Read the records below and report each line in which "background" occurs.

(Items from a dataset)
+--
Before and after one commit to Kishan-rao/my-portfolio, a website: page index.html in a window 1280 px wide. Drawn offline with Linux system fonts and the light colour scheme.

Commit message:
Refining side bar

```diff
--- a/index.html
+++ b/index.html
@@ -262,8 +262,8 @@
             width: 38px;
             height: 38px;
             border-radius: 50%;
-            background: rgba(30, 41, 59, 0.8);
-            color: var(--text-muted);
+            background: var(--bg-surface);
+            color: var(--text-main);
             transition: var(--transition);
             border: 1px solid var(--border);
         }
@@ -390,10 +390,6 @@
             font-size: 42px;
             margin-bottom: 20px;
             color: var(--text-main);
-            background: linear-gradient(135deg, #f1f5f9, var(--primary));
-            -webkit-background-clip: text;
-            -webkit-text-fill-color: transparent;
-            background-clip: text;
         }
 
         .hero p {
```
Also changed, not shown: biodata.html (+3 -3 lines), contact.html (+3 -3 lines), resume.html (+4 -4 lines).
+--
**SOLUTION BELOW:**
-            background: rgba(30, 41, 59, 0.8);
+            background: var(--bg-surface);
-            background: linear-gradient(135deg, #f1f5f9, var(--primary));
-            -webkit-background-clip: text;
-            background-clip: text;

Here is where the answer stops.